states that higher unemployment leads to greater
inequality and weakens the relative position of
low-income groups and vulnerable populations.
Poverty is best solved by providing job
opportunities for all adults. “Minimum wage increase
takes income from one group of Oregon workers in
order to benefit another group of Oregon workers,
without increasing—and likely decreasing—total
Oregon wage income,” the report states.
As it is, Oregon has the highest rate of poverty on
the West Coast. Raising the minimum wage would
actually do little to improve the situation, and
would arguably make it worse. The report states that
the working poor face a disproportionate share of
job losses, and that employed persons affected by an
increase in the minimum wage are less likely to be
employed a year later.
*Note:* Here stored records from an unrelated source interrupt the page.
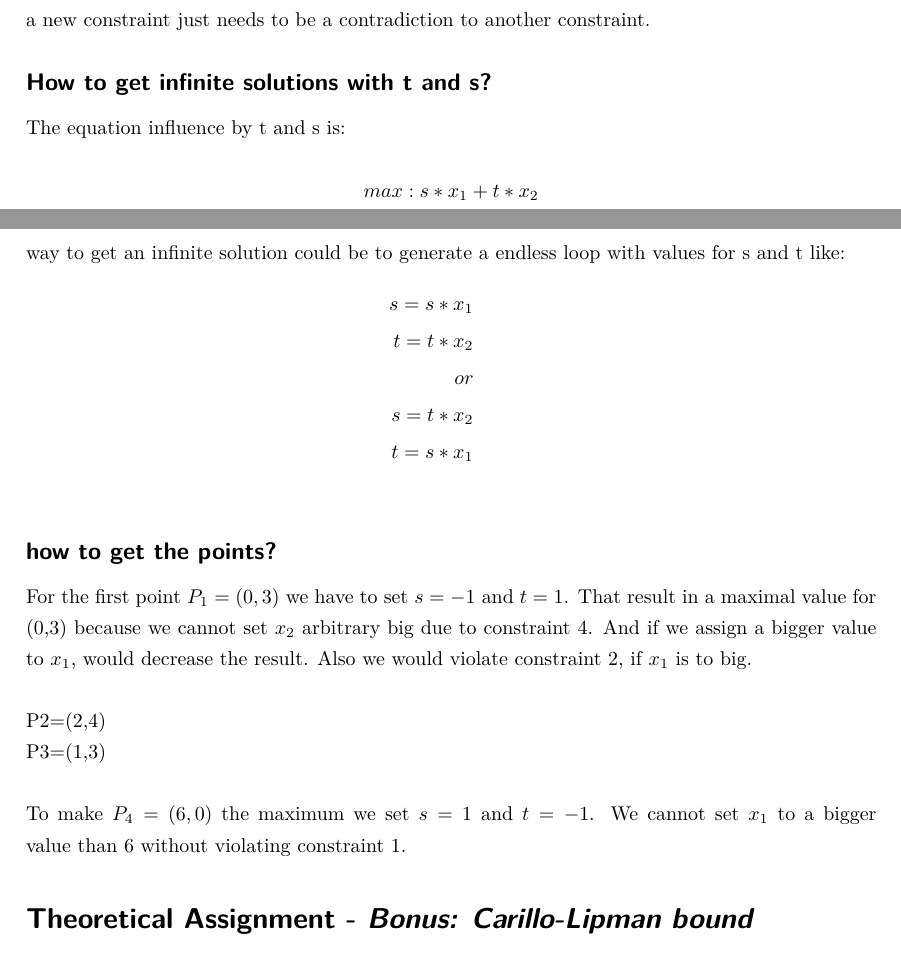
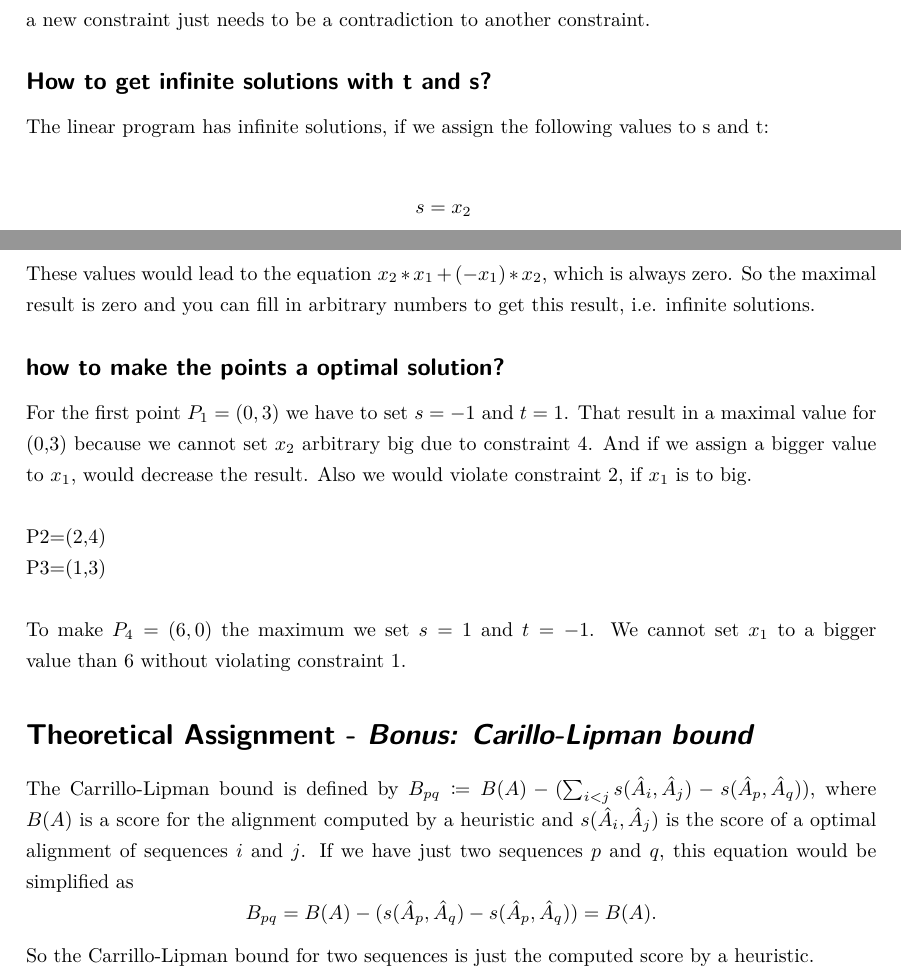
Before and after one commit to RiesBen/BioinformaticsI-Assigments, a LaTeX problem sheet (AssignmentV/Assignment5-Ditz_Schroeder-WS15-16.tex): two parts of pages 2 and 3 of 3, joined at a grey line, cut so that both start at the same text. Compiled offline with pdfLaTeX.

Commit message:
aufgabe 2 fast fertig und aufgabe 3 fertig

```diff
--- a/AssignmentV/Assignment5-Ditz_Schroeder-WS15-16.tex
+++ b/AssignmentV/Assignment5-Ditz_Schroeder-WS15-16.tex
@@ -25,6 +25,7 @@
 \usepackage{stmaryrd}
 \usepackage{amsfonts}
 \usepackage{amsmath}
+\usepackage{mathtools}
 \usepackage{hyperref}
 \usepackage{tikz}
 \usepackage{multirow}
@@ -174,23 +175,19 @@ To get a not solvable algorithm for example the following constraint could be ad
 \noindent a new constraint just needs to be a contradiction to another constraint.
 
 \subsection*{How to get infinite solutions with t and s?}
-The equation influence by t and s is:
+The linear program has infinite solutions, if we assign the following values to s and t:
 
-\begin{equation*}
-max: s*x_1+t*x_2
-\end{equation*}
+\begin{align}
+ s &= x_2 \nonumber \\
+ t &= -x_1 \nonumber \\
+\end{align}
 
-\noindent way to get an infinite solution could be to generate a endless loop with values for s and t like:
-\begin{eqnarray*}
-s=s*x_1\label{inf1}\\
-t=t*x_2 \label{inf2}\\
-or\\
-s=t*x_2\label{inf3}\\
-t=s*x_1 \label{inf4}\\
-\end{eqnarray*}
+\noindent These values would lead to the equation $x_2*x_1 + (-x_1)*x_2$, which is always zero. So
+the maximal result is zero and you can fill in arbitrary numbers to get this result, i.e. infinite
+solutions.
 
 
-\subsection*{how to get the points?}
+\subsection*{how to make the points a optimal solution?}
 
 For the first point $P_1=(0,3)$ we have to set $s = -1$ and $t = 1$. That result in a maximal value
 for (0,3) because we cannot set $x_2$ arbitrary big due to constraint 4. And if we assign a bigger
@@ -202,8 +199,18 @@ P3=(1,3)\\
 \noindent To make $P_4=(6,0)$ the maximum we set $s = 1$ and $t = -1$. We cannot set $x_1$ to a bigger value
 than 6 without violating constraint 1.
 
+
 \section*{Theoretical Assignment - \textsl{Bonus: Carillo-Lipman bound}}
 
+The Carrillo-Lipman bound is defined by $B_{pq} \coloneqq B(A) - (\sum_{i<j} s(\hat{A}_i, \hat{A}_j)-s(\hat{A}_p,\hat{A}_q))$,
+where $B(A)$ is a score for the alignment computed by a heuristic and $s(\hat{A}_i,\hat{A}_j)$ is
+the score of a optimal alignment of sequences $i$ and $j$. If we have just two sequences $p$ and $q$,
+this equation would be simplified as
+\[
+B_{pq} = B(A) - (s(\hat{A}_p,\hat{A}_q)-s(\hat{A}_p,\hat{A}_q)) = B(A).
+\]
+
+\noindent So the Carrillo-Lipman bound for two sequences is just the computed score by a heuristic.
 %\newpage
 %\bibliography{Assignment4-Ditz_Schroeder-WS15-16.bib}
 %\bibliographystyle{ieeetr}
```
Also changed, not shown: AssignmentV/Assignment5-Ditz_Schroeder-WS15-16.pdf, 2 other files.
Youth unemployment in Oregon is higher than the
national average. That trend worsened in the early
1990s as the state’s minimum wage became higher in
relation to the federal minimum wage. According to
the report, raising the minimum wage even further
would reduce upward mobility and create less access
to the kinds of opportunities for young people to
acquire work experience. What this means is that
teens and low-skilled workers would be the most
adversely affected by an increase in minimum wage.
Oregon has consistently ranked
among the top five states with underemployment since
2003, the year after voters approved
Measure 25 in the November
2002 election, and has experienced the nation’s
highest rate of underemployment in seven of the last
13 years. Oregon also has experienced a
significantly lower labor force participation rate
than the national average.
Attempts to raise the minimum wage through
legislation or through the ballot box will
undoubtedly lead to unintended consequences for
businesses and workers alike. I strongly urge voters
to read the reports and consider their findings as
this issue makes its way through the legislative
process in the coming weeks.
I believe increasing Oregon minimum wage will cause
the same people who are currently struggling to make
ends meet to be significantly worse off than they
already are. Their ability to achieve the American
Dream and improve their standing in life will be
severely limited by public policies that actually
cause harm to their economic status in the
Please remember--if we do not stand
up for rural Oregon, no one will.
Senate District 28
I Phone: 503-986-1728
Address: 900 Court St NE, S-311, Salem, OR, 97301